*** Data for the task Section Begins ***
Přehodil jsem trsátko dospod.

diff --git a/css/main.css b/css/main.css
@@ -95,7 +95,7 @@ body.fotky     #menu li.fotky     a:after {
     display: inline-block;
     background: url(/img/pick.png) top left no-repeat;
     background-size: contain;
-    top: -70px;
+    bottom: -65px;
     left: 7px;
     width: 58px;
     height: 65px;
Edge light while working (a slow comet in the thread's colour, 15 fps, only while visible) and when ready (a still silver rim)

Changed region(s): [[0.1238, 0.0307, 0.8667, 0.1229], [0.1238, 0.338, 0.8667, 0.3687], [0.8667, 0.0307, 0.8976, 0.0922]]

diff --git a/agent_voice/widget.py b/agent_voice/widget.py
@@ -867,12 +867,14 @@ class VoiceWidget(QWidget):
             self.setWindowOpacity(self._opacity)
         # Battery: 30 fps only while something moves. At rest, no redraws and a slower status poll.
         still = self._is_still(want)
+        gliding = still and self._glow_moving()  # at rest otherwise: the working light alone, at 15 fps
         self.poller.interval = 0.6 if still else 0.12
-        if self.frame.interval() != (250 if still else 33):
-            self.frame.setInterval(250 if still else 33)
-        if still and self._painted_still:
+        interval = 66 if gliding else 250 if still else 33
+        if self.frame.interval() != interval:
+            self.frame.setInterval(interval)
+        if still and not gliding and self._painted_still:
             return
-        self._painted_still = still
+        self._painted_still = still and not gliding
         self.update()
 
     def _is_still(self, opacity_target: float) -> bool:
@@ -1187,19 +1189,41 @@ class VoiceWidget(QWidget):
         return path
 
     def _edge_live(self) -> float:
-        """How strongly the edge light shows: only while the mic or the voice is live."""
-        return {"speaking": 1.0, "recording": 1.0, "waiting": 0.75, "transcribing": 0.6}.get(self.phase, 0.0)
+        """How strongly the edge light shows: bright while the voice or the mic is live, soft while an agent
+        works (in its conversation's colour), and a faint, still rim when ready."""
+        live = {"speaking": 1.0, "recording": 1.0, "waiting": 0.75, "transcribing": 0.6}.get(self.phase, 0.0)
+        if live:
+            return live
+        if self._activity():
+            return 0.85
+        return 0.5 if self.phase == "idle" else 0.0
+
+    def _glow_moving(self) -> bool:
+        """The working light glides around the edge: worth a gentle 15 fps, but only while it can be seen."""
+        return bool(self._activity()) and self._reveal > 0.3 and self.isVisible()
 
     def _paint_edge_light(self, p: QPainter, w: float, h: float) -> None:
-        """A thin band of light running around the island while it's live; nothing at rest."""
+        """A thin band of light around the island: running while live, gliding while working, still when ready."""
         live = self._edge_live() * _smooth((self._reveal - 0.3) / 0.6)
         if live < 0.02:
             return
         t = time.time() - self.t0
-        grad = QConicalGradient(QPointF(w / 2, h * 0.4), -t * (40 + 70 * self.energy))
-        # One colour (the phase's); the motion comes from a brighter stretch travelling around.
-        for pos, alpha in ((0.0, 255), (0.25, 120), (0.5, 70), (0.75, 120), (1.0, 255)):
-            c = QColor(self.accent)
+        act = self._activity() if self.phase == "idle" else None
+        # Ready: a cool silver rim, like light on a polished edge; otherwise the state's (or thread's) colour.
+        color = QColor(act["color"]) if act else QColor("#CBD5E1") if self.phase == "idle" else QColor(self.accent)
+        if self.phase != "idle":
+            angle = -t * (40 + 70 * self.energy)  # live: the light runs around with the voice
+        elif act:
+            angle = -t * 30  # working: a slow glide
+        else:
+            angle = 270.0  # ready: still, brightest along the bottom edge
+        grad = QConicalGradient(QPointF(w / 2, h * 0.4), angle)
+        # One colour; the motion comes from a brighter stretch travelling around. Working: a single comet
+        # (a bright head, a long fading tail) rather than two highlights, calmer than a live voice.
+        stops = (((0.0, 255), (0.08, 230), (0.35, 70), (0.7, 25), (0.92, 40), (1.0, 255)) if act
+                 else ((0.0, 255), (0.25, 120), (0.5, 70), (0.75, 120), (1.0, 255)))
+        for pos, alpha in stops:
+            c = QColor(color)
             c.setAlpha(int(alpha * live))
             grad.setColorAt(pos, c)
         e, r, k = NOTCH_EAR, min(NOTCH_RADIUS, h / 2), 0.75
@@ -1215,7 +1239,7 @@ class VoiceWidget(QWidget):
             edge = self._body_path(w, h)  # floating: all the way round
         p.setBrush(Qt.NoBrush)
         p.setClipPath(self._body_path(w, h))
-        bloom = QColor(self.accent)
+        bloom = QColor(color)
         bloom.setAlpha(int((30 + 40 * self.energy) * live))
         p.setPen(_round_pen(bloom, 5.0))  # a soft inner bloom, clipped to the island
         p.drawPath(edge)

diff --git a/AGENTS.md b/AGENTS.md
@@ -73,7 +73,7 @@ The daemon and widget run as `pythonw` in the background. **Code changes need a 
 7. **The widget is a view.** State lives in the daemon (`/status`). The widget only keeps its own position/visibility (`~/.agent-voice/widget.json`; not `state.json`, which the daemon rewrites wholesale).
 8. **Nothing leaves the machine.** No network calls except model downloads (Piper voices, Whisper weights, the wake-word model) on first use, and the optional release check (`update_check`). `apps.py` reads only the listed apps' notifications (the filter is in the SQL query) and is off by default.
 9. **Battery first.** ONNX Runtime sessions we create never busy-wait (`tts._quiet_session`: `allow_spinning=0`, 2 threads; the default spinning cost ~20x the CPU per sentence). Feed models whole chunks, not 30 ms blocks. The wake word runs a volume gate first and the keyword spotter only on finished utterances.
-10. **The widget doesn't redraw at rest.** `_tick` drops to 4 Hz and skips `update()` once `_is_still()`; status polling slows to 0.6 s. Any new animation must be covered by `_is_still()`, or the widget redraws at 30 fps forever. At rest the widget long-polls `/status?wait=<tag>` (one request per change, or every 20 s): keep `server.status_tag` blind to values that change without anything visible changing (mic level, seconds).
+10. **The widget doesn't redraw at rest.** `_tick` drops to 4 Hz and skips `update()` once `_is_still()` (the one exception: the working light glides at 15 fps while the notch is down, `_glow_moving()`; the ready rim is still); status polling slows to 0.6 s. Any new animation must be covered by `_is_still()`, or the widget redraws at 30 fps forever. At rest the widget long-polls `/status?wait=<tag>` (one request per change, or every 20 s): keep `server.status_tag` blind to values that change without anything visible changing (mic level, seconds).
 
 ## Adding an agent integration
*** Data for the task Section Ends ***
Goal of the exercise
The lines to extract from the data above begin with the line containing "self._painted_still = still and not gliding" and end with the line containing "c = QColor(self.accent)". Extract them exactly, including both.

Exercise solution
+        self._painted_still = still and not gliding
         self.update()
 
     def _is_still(self, opacity_target: float) -> bool:
@@ -1187,19 +1189,41 @@ class VoiceWidget(QWidget):
         return path
 
     def _edge_live(self) -> float:
-        """How strongly the edge light shows: only while the mic or the voice is live."""
-        return {"speaking": 1.0, "recording": 1.0, "waiting": 0.75, "transcribing": 0.6}.get(self.phase, 0.0)
+        """How strongly the edge light shows: bright while the voice or the mic is live, soft while an agent
+        works (in its conversation's colour), and a faint, still rim when ready."""
+        live = {"speaking": 1.0, "recording": 1.0, "waiting": 0.75, "transcribing": 0.6}.get(self.phase, 0.0)
+        if live:
+            return live
+        if self._activity():
+            return 0.85
+        return 0.5 if self.phase == "idle" else 0.0
+
+    def _glow_moving(self) -> bool:
+        """The working light glides around the edge: worth a gentle 15 fps, but only while it can be seen."""
+        return bool(self._activity()) and self._reveal > 0.3 and self.isVisible()
 
     def _paint_edge_light(self, p: QPainter, w: float, h: float) -> None:
-        """A thin band of light running around the island while it's live; nothing at rest."""
+        """A thin band of light around the island: running while live, gliding while working, still when ready."""
         live = self._edge_live() * _smooth((self._reveal - 0.3) / 0.6)
         if live < 0.02:
             return
         t = time.time() - self.t0
-        grad = QConicalGradient(QPointF(w / 2, h * 0.4), -t * (40 + 70 * self.energy))
-        # One colour (the phase's); the motion comes from a brighter stretch travelling around.
-        for pos, alpha in ((0.0, 255), (0.25, 120), (0.5, 70), (0.75, 120), (1.0, 255)):
-            c = QColor(self.accent)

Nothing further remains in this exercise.